Photo 193560467 © Senirdesign |
Dreamstime M 193560467

DOE Proposes New Energy Efficiency Standards for Water Heaters

July 25, 2023
Congressionally-mandated appliance standards could save consumers $11 billion annually, help meet carbon emission targets.

WASHINGTON, DC — On July 21st, the US Department of Energy (DOE) proposed new, Congressionally-mandated energy efficiency standards for residential water heaters. These standards align with recommendations from stakeholders, including two of the largest water heater manufacturers and the Consumer Federation of America. If adopted, they could save consumers $11.4 billion on their energy and water bills every year.

The proposal would require the most common-sized electric water heaters to achieve efficiency gains with heat pump technology and gas-fired instantaneous water heaters to achieve efficiency gains through condensing technology. These standards, which would take effect in 2029 if finalized, are expected to save Americans approximately $198 billion and reduce 501 million metric tons of harmful carbon dioxide emissions cumulatively over 30 years—roughly equivalent to the combined annual emissions of 63 million homes, or approximately 50 percent of homes in the United States. 

Improving Outdated Standards

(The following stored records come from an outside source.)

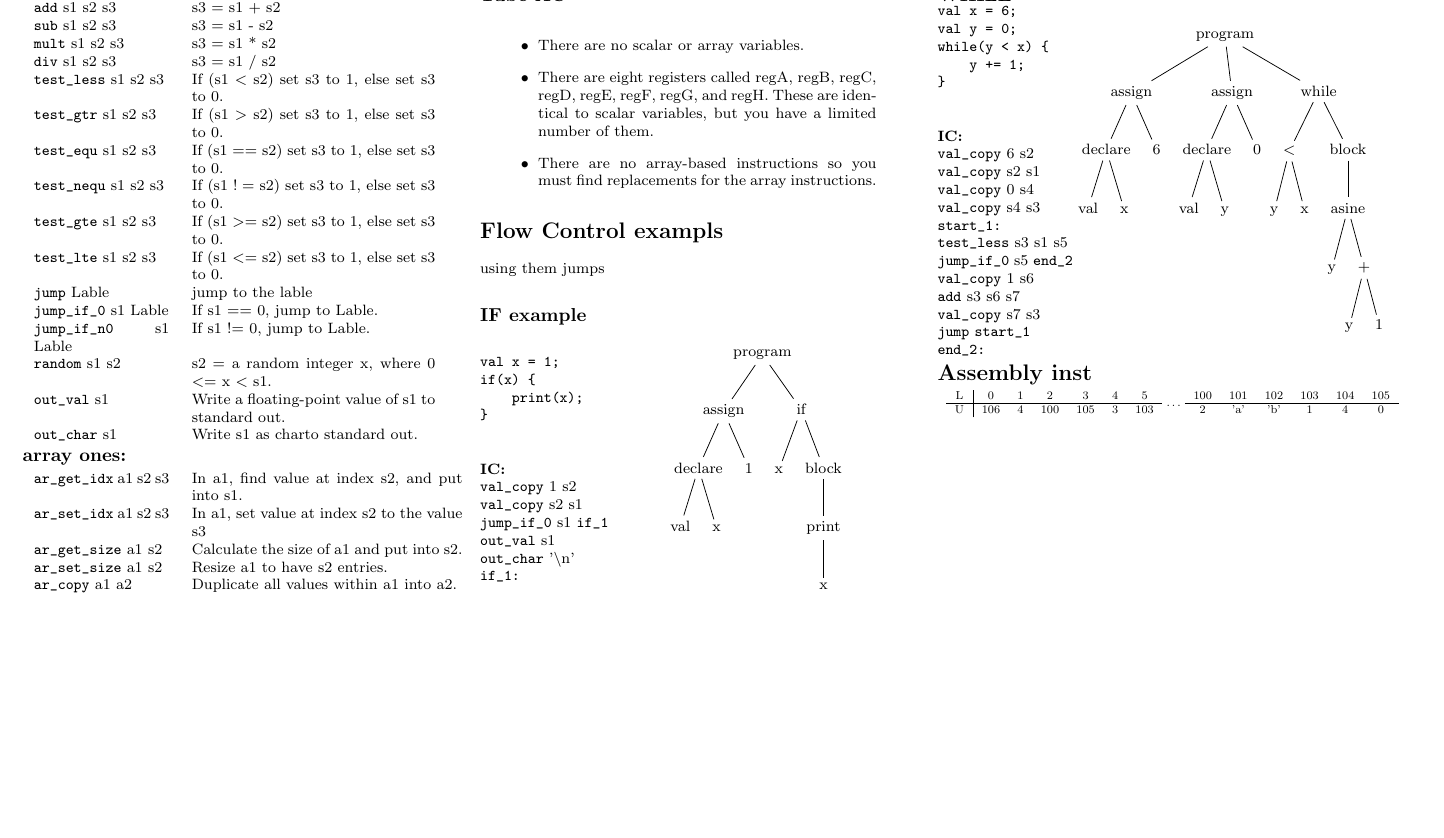
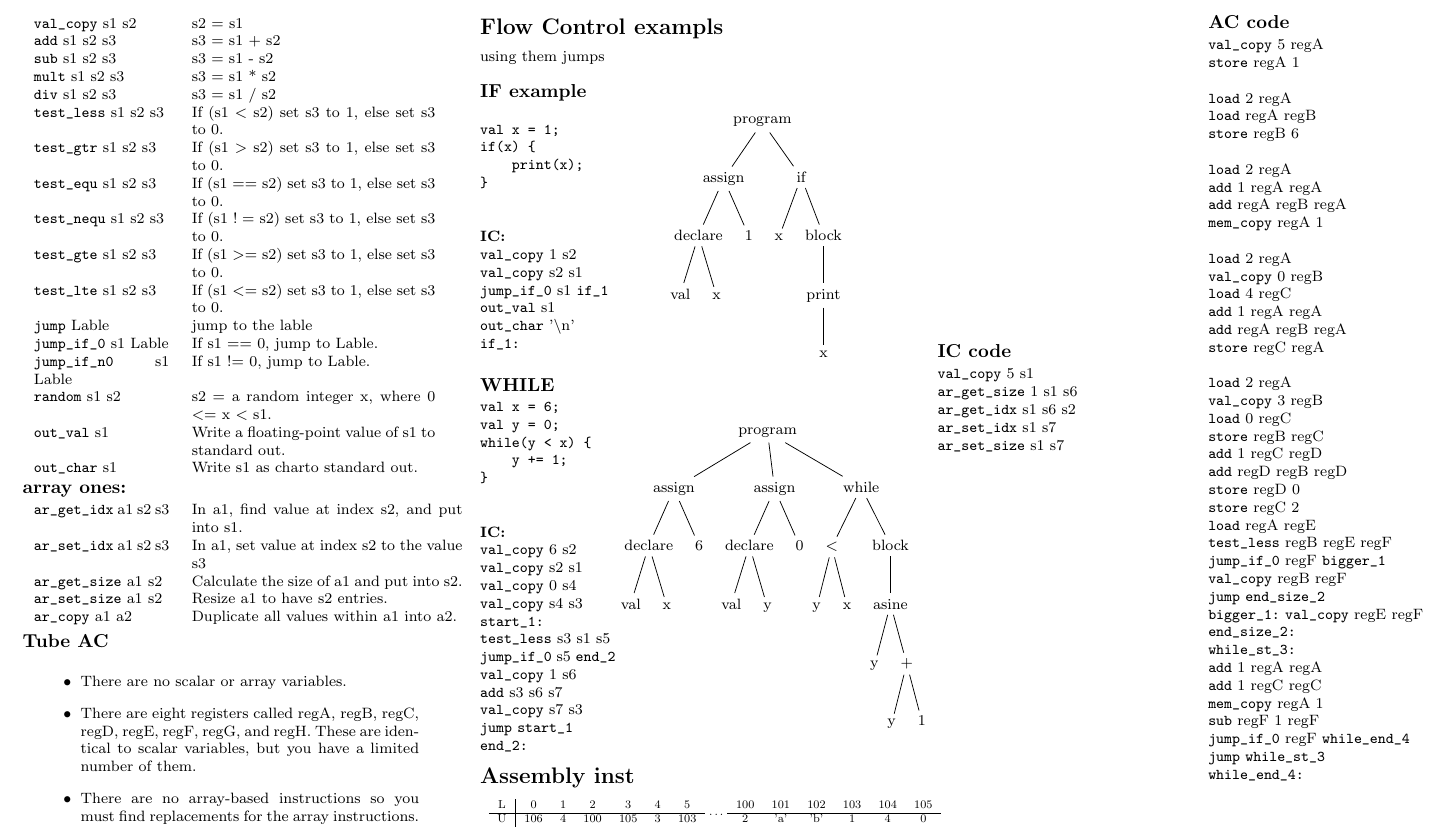
Before and after one commit to IanGrosh/cheet-sheet, a LaTeX problem sheet (Exam1CheatSheet.tex): part of page 3 of 3, cut at the place of the change, the shorter picture padded with empty space. Compiled offline with pdfLaTeX.

Commit message:
added array asembly code

```diff
--- a/Exam1CheatSheet.tex
+++ b/Exam1CheatSheet.tex
@@ -384,5 +384,62 @@ while(y < x) {
     \end{tabular}
 	}
 
+	\begin{minipage}{0.2\textwidth}
+		\subsection{IC code}
+		\verb!val_copy! 5 s1 \\
+		\verb!ar_get_size! 1 s1 s6 \\
+		\verb!ar_get_idx! s1 s6 s2 \\
+		\verb!ar_set_idx! s1 s7 \\
+		\verb!ar_set_size! s1 s7 \\
+	\end{minipage}%
+	\begin{minipage}{0.2 	\textwidth}
+		\subsection{AC code}
+		\verb!val_copy! 5 regA \\
+		\verb!store! regA 1\\
+
+		\verb!load! 2 regA\\
+		\verb!load! regA regB\\
+		\verb!store! regB 6\\
+
+		\verb!load! 2 regA\\
+		\verb!add! 1 regA regA\\
+		\verb!add! regA regB regA\\
+		\verb!mem_copy! regA 1\\
+
+		\verb!load! 2 regA\\
+		\verb!val_copy! 0 regB \\
+		\verb!load! 4 regC\\
+		\verb!add! 1 regA regA\\
+		\verb!add! regA regB regA\\
+		\verb!store! regC regA\\
+
+		\verb!load! 2 regA\\
+		\verb!val_copy! 3 regB \\
+		\verb!load! 0 regC\\
+		\verb!store! regB regC\\
+		\verb!add! 1 regC regD\\
+		\verb!add! regD regB regD\\
+		\verb!store! regD 0\\
+		\verb!store! regC 2\\
+		\verb!load! regA regE\\
+		\verb!test_less! regB regE regF\\
+		\verb!jump_if_0! regF \verb!bigger_1!\\
+		\verb!val_copy! regB regF \\
+		\verb!jump!  \verb!end_size_2!\\
+		\verb!bigger_1:!
+		\verb!val_copy! regE regF \\
+		\verb!end_size_2:!\\
+		\verb!while_st_3:!\\
+		\verb!add! 1 regA regA\\
+		\verb!add! 1 regC regC\\
+		\verb!mem_copy! regA 1\\
+		\verb!sub! regF 1 regF\\
+		\verb!jump_if_0! regF \verb!while_end_4!\\
+		\verb!jump! \verb!while_st_3!\\
+		\verb!while_end_4:!\\
+
+
+	\end{minipage}
+
 	\end{multicols}
 \end{document}
```
Also changed, not shown: Exam1CheatSheet.pdf.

“Today’s actions—together with our industry partners and stakeholders—improve outdated efficiency standards for common household appliances, which is essential to slashing utility bills for American families and cutting harmful carbon emissions,” said US Secretary of Energy Jennifer M. Granholm. “This proposal reinforces the trajectory of consumer savings that forms the key pillar of Bidenomics and builds on the unprecedented actions already taken by this Administration to lower energy costs for working families across the nation.”

Water heating is responsible for roughly 13% of both annual residential energy use and consumer utility costs. DOE last updated residential water heater efficiency standards, which are required by Congress, in 2010. If adopted within DOE’s proposed timeframe, the new rule—which builds on consensus-based recommendations from a wide range of stakeholders—would apply to new water heater models starting in 2029. 

Years of Utility Bill Savings

Replacing common-sized traditional electric resistance storage water heaters with electric heat pump water heaters meeting the proposed levels would save consumers $1,868 on average over the life of the appliance, with savings even higher for renters and low-income households who spend a higher percentage of their income on utility bills. President Biden’s Inflation Reduction Act also expands the accessibility and increases affordability of heat pump water heaters through tax credits, rebates, and other incentives, making it easier for families across the nation to switch to a more efficient model when deciding to replace a water heater—and benefit from years of utility bill savings as a result.

Separate standards would raise the minimum efficiency levels for gas-fired storage water heaters, gas-fired instantaneous water heaters, and oil-fired storage water heaters based on technology improvements for those products. Overall, the proposed rule would reduce energy use from residential water heaters by 21%, which translates into $11.4 billion in consumer savings and $2.8 billion in health benefits each year. 

18 Product Categories So Far

With this proposal, DOE has now issued proposed or final efficiency standards for 18 product categories so far this year—actions critical to carrying out Congressional direction for energy savings while improving reliability and performance across household appliances and commercial and industrial equipment.    

Collectively, DOE’s past and planned energy efficiency actions under the Biden-Harris Administration will save Americans $570 billion and reduce greenhouse gas emissions by more than 2.4 billion metric tons cumulatively over 30 years.

Tankless Pushback

In response to the proposal, Rinnai America Corporation, a leading manufacturer of tankless water heaters, issued as statement saying that, in its current form, the draft rule will unreasonably restrict consumer access to certain tankless water heater products, disproportionately impacting middle-income households and small businesses.

“As currently drafted, DOE’s proposed rule will create an uneven market that effectively bans an already energy efficient product and puts American jobs at risk,” said Frank Windsor, president of Rinnai America. “Consumers who rely on access to tankless water heaters will see their options limited, resulting in higher energy bills and shorter appliance lifespans, while the very environmental goals prompting this rule will go unfulfilled. We urge DOE to re-consider this untenable rule for standards that better protect American consumers and drive our energy efficiency goals forward.”

Rinnai urged members of the public who wish to submit a comment on the draft rule to contact the DOE or their representative in Congress.

Voice your opinion!

To join the conversation, and become an exclusive member of Contractor, create an account today!